Admittedly, this is not the quickest salad in the world to make. However, you can prep everything whilst you are waiting for the squash to roast and for the wild rice to cook. It is definitely a very satisfying, taste-bud-hitting meal, which will leave your belly dancing with happiness. So – it is worth the wait. It also makes quite a large amount. That is, of course, unless you have friends over who cannot get enough and gobble up your lunch for the next day (🙋🏼♀️me on Tuesday night 🤣).
Why is Wild Rice Salad with Roasted Butternut Squash good for you?
Wild rice grows in shallow freshwater, along the shores and streams of lakes. It cooks and looks similar to white rice, but technically the two are not related. Its nutritional profile is also different, containing a lot more fiber and protein, as well as essential vitamins and minerals, such as Vitamin B6 and B9, Magnesium, Phosphorous, Manganese, Zinc, and Copper. Both the soluble and insoluble fiber in wild rice promotes digestion and offers a healthy feeding ground for good-gut bacteria in your gut.
Wild rice contains a high amount of antioxidants, as well as phenolic plant compounds. Most studies compare Wild rice’s antioxidant power to that of regular rice and found that it is about 30 times higher (!!). There is also emerging evidence on Wild rice’s ability to protect your heart. In studies on rats who were primarily fed a saturated fat diet, wild rice inhibited the triglyceride levels to go up, as well as total cholesterol levels. Certainly, more research needs to be done in this area, but the initial indicators are promising!
Good, old celery. Remember when a few years ago it felt like everyone jumped on a celery juice trend and you had to fork out a small fortune for a bunch of celery? Luckily, we moved on a bit. Celery belongs to the same family as carrots, parsnip, parsley, and celeriac. Celery is crunchy and has quite a distinct taste. It adds great crunch and flavor to this Wild Rice with Roasted Butternut Squash salad. Celery contains quite a bit of dietary fiber. It also contains a plant compound called “apigenin”. This compound is known in traditional Chinese Medicine as anti-inflammatory, anti-viral, and anti-bacterial. In addition, it contains a range of antioxidants and may even have properties that combat cancer.

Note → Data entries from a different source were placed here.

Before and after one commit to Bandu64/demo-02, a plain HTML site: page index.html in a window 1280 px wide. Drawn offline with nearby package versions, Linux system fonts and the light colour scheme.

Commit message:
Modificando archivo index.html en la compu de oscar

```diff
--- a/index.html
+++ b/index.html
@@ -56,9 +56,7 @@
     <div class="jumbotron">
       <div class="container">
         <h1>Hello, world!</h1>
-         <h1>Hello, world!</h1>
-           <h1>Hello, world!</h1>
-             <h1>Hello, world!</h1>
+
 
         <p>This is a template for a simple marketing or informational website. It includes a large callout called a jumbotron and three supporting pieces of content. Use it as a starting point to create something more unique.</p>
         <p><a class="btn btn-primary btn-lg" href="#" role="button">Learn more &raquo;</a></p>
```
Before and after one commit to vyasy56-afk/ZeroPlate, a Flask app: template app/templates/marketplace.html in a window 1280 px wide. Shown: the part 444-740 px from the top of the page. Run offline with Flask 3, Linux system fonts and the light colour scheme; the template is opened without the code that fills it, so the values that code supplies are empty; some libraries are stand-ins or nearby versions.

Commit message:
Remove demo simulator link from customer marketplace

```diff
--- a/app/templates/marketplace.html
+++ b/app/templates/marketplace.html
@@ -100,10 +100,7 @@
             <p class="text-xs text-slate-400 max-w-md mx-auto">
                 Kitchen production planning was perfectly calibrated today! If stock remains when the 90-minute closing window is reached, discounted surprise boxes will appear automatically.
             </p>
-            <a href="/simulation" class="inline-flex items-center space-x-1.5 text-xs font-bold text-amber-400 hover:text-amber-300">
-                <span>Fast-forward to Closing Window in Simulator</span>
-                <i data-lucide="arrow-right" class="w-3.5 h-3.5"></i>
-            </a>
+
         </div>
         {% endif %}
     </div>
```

Again, more research needs to go into celery and its health benefits, but whole food vegetables are always a great addition to any diet – especially when being this tasty!
I love Coriander. I know it is not everyone’s cup of tea, but almost all herbs (I have yet to find one that does not – but I am still learning 😉) have amazing health benefits and coriander is no exception on this front. Coriander actually belongs to the same plant family as celery. The dark-green leaves indicate that Coriander is high in Vitamin K. Vitamin K is an important vitamin, which helps with bone metabolism, blood calcium levels, and (quite important!!) the ability for your blood to clot. Coriander is anti-inflammatory and anti-fungal, and also appears to be able to relieve certain types of pain. In test-tube studies, Coriander was able to inhibit the growth of certain cancer cells. It is currently unclear though, whether the same effect could be replicated in humans. Some studies also suggest that Coriander can reduce sun damage caused by UVB light rays. As I said in the beginning – this is a small, but mighty, herb.
How can I adjust this recipe to my dietary requirements?
This recipe is vegetarian, gluten-free, and nut-free. It can easily be adjusted to be made vegan by making the following changes: 1. Omit the feta cheese, 2. use olive oil for cooking your onions and wild rice, 3. swap the honey for maple syrup.
I hope you will fall in love with this salad as much as I did (and am!! Still very much a present state 😉). I have a strong feeling that we will be making this again over the weekend 🤗. Please let me know how you get on – either in the comments below 👇🏻, or over on Instagram. I cannot wait to hear what you think!! Happy cooking everyone 🌺.